AMI and Water Loss Control
Using Sensus advanced metering infrastructure, the City of Fountain Valley
has reduced customer water loss from 35 leaks a week to fewer than 35 a month.
By Mark Sprague
DURING 2013-2014, the City of Fountain Valley replaced
its manual read meters with advanced metering infra-structure
(AMI) from Sensus that included iPERL® automat-ic
read residential meters and OMNI™ commercial meters
linked in the Sensus FlexNet® communication system. In
addition to increasing systemwide water conservation by as
much as 30 percent (exceeding the 20 percent mandated
by California Executive Order B-29-15), AMI has become a
valuable tool in water loss control.
Fountain Valley’s water department provides drinking
water to more than 56,000 residents and businesses in a
9.6-square-mile service area in northern Orange County.
Seventy-five percent of the water the city serves comes
from its own wells and 25 percent is imported.
In 2013, the city began evaluating options for replac-ing
its manual read meters, which had reached the end of
their 20-year lifecycle. Various automated metering options
were considered, and the decision to install automatic read
members in a two-way real time smart network was based
on the opportunity to increase water conservation while re-ducing
personnel costs. The city selected Sensus because
its iPERL meters can identify small-flow leaks down to
3/100 of a gallon, and the FlexNet communication network
point-to-multipoint connectivity expedites data transmission
and is scalable for future needs.
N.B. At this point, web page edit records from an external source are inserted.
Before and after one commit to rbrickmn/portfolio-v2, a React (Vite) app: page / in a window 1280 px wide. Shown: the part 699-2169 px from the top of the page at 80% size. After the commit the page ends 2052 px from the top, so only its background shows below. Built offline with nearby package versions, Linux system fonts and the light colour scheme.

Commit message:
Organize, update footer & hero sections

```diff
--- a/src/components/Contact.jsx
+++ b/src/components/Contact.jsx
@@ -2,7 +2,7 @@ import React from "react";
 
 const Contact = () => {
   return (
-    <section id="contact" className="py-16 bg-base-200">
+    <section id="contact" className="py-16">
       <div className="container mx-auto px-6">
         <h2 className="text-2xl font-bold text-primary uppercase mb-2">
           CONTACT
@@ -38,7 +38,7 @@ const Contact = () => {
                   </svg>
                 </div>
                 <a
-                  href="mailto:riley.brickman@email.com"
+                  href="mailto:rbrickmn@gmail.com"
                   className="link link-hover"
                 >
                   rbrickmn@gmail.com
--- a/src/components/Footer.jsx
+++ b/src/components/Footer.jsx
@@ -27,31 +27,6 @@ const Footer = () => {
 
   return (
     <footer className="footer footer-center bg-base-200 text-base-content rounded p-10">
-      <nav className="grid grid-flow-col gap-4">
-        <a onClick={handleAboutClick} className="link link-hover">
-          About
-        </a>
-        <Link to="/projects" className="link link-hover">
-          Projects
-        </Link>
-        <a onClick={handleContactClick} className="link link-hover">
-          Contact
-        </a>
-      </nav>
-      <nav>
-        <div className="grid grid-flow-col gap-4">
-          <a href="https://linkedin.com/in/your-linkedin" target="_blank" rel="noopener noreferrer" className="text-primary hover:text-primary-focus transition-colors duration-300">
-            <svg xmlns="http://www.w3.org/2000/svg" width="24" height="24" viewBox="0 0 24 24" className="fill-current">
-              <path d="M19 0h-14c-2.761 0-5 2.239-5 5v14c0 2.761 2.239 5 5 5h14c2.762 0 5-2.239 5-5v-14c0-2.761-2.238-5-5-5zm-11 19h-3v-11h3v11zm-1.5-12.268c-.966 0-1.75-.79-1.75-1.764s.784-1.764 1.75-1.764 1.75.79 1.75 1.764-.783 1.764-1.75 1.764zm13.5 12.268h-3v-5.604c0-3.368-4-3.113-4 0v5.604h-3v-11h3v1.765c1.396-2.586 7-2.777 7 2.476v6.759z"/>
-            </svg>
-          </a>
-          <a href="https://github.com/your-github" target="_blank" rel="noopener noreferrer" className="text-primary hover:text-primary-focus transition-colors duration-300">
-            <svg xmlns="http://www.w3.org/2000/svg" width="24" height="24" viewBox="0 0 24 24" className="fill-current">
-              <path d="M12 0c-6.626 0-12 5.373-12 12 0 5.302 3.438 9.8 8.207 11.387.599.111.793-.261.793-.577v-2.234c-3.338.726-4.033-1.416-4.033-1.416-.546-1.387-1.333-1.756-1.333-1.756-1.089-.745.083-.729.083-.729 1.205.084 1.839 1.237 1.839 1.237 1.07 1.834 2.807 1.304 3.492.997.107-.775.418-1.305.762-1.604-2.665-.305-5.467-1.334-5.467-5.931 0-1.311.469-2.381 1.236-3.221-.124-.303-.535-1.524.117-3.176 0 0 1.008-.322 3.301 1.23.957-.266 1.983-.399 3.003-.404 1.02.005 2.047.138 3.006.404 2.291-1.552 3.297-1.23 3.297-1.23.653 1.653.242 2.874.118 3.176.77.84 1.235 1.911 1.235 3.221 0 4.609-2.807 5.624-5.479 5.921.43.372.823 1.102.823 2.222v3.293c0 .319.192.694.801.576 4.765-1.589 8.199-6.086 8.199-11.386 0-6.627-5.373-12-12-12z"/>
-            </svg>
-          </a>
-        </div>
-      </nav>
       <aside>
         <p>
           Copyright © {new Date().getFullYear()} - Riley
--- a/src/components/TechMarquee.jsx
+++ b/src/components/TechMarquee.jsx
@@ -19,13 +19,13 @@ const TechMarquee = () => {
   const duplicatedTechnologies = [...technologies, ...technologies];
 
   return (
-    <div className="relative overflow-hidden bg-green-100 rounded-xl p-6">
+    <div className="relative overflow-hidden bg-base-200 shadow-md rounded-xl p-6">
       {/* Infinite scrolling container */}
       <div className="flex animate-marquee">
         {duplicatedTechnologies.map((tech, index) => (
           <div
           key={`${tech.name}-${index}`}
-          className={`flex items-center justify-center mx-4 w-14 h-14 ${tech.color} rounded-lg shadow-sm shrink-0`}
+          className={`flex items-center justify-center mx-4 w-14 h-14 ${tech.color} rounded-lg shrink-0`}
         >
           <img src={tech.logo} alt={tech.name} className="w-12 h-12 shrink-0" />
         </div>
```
Additionally, the develop-ment
of a web-based customer portal uses the system’s
real time reporting to make it possible for Fountain
Valley residents to monitor their own water use.
The city initially installed the Sensus meters
systemwide on 16,324 residential services and
750 commercial services and has since added
more, bringing the total to 17,400 services. The
capability of remotely monitoring meters in real
time from a central location has made it possible
to catch small leaks as they occur before they de-velop
into substantive water loss. During initial de-ployment,
the system was picking up 35 smaller
leaks and approximately 10 larger leaks per week.
Currently that total has dropped to approximately
35 leaks a month.
Water department technicians review the alarm
list generated by the system as part of daily system
36 SOURCE fall 2017
maintenance. Once a leak is detected, it’s noted and the
customer is sent a “leak letter” describing how to locate and
address common household and residential irrigation leaks.
On larger leaks, where there could be a possible slab leak
or a leak in the irrigation system, the customer is contacted
by phone or through an in-person visit. Since installation, the
Sensus system has made it possible for the city to locate and
help residents correct at least two slab leaks. The same pro-cedure
is followed when a commercial leak is detected.
The water department tracks the leak letters, and if sub-sequent
monitoring determines that the leak hasn’t been ad-dressed,
a follow-up phone call or visit is initiated. Most prob-lems
are taken care of within a week or two without the city
having to intervene, saving water as well as personnel costs.
In 2016, the city partnered with Sensus to develop a
customer portal with leak detection capability using Sensus’
Customer Portal web-based application. The cloud-based
portal allows customers to go online and view their daily us-age
data, which is fed directly into the portal from the Flex-
Net system. Residents and businesses can track hourly us-age
and usage trends and find and address their own leaks.
(For more on Fountain Valley’s leak control public outreach,
The cost of system development and installation was
paid for with water bond proceeds that were offset in part by
budget funds allocated for replacement of the city’s manual
read meters and savings that accrued from eliminating me-ter
reading personnel. S
A screenshot from Fountain Valley’s in-house designed
customer friendly water loss control outreach.